▶ [YOUR TASK] Using the listing below, retype exactly the lines starting at the one with "prediction or failure" and ending at the one with "Connections->>Sessions: save result", and include both.

▶ [EXERCISE MATERIAL]

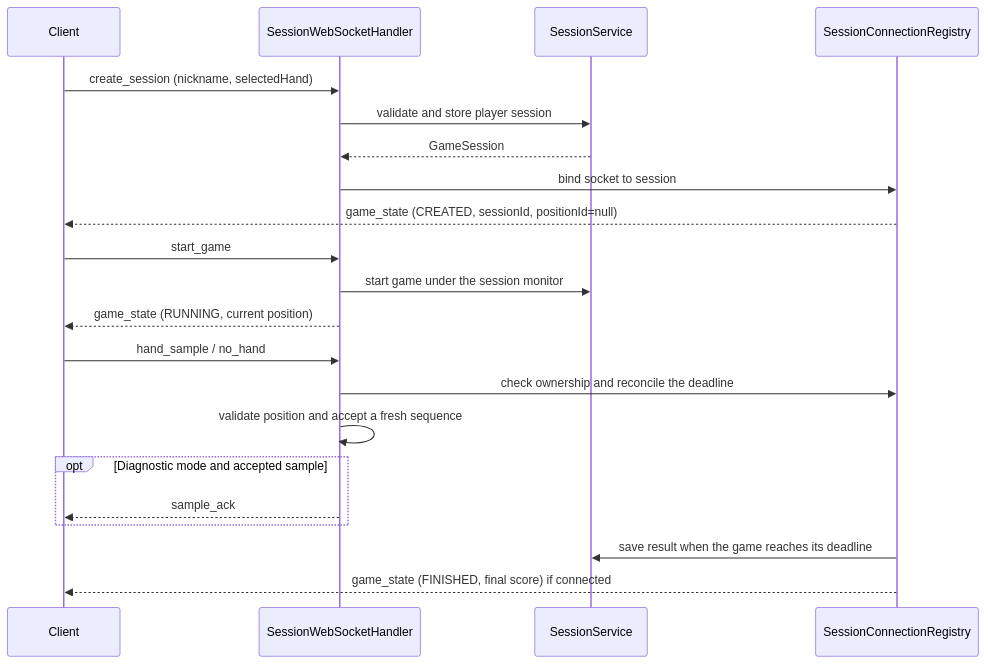
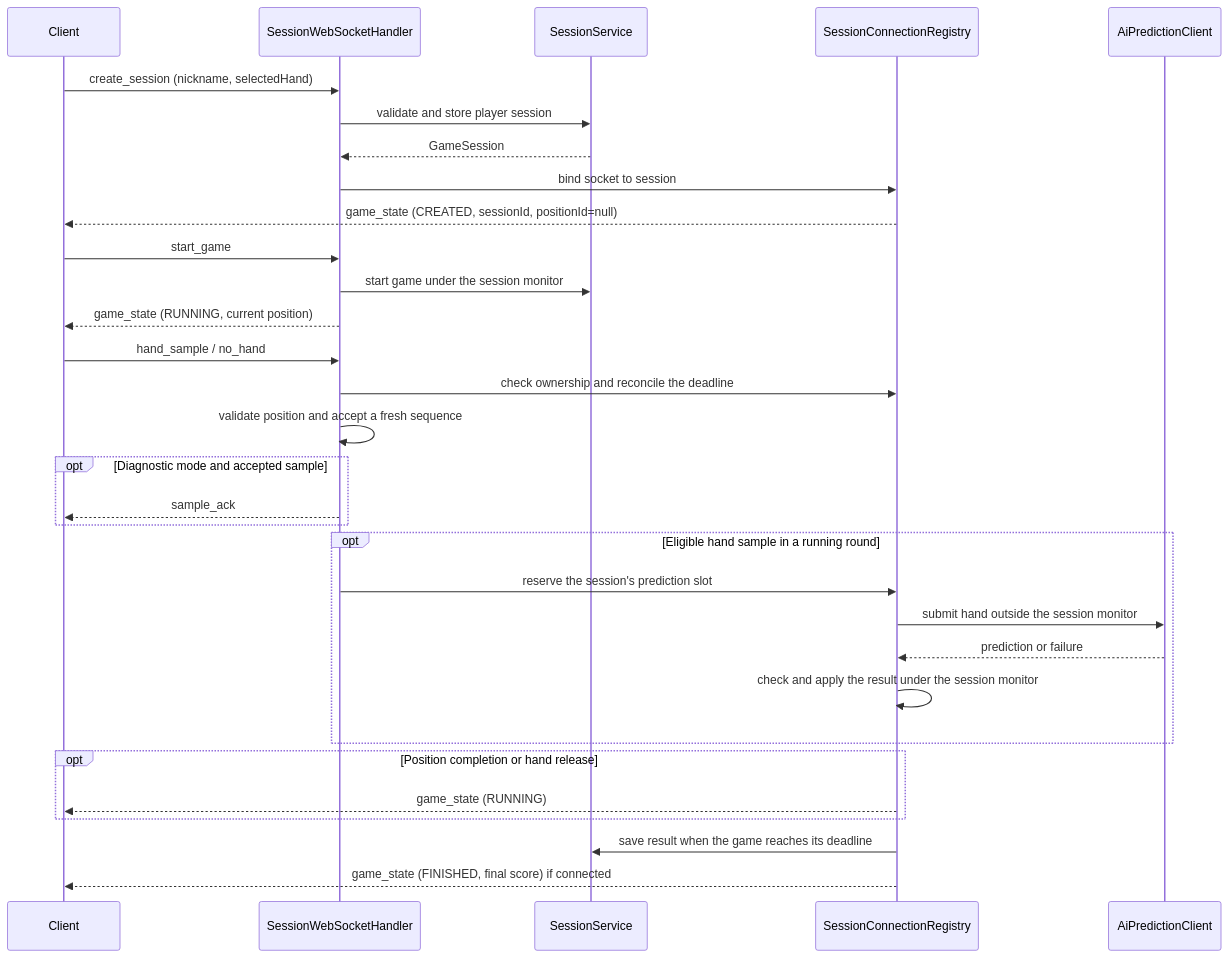
One commit to PJATK-AI/SLLAPP-ScienceCom-2026 changed the first of 2 diagrams in docs/backend-architecture.md. Above: the diagram before and after it, drawn with Mermaid. The commit also changed other lines of this file and 12 other files, not shown here.

````diff
--- a/docs/backend-architecture.md
+++ b/docs/backend-architecture.md
@@ -139,23 +147,33 @@
 ```mermaid
 sequenceDiagram
     participant Client
     participant WS as SessionWebSocketHandler
     participant Sessions as SessionService
     participant Connections as SessionConnectionRegistry
+    participant AI as AiPredictionClient
     Client->>WS: create_session (nickname, selectedHand)
     WS->>Sessions: validate and store player session
     Sessions-->>WS: GameSession
     WS->>Connections: bind socket to session
     Connections-->>Client: game_state (CREATED, sessionId, positionId=null)
     Client->>WS: start_game
     WS->>Sessions: start game under the session monitor
     WS-->>Client: game_state (RUNNING, current position)
     Client->>WS: hand_sample / no_hand
     WS->>Connections: check ownership and reconcile the deadline
     WS->>WS: validate position and accept a fresh sequence
     opt Diagnostic mode and accepted sample
         WS-->>Client: sample_ack
     end
+    opt Eligible hand sample in a running round
+        WS->>Connections: reserve the session's prediction slot
+        Connections->>AI: submit hand outside the session monitor
+        AI-->>Connections: prediction or failure
+        Connections->>Connections: check and apply the result under the session monitor
+    end
+    opt Position completion or hand release
+        Connections-->>Client: game_state (RUNNING)
+    end
     Connections->>Sessions: save result when the game reaches its deadline
     Connections-->>Client: game_state (FINISHED, final score) if connected
 ```
````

▶ [EXPECTED ANSWER]
+        AI-->>Connections: prediction or failure
+        Connections->>Connections: check and apply the result under the session monitor
+    end
+    opt Position completion or hand release
+        Connections-->>Client: game_state (RUNNING)
+    end
     Connections->>Sessions: save result when the game reaches its deadline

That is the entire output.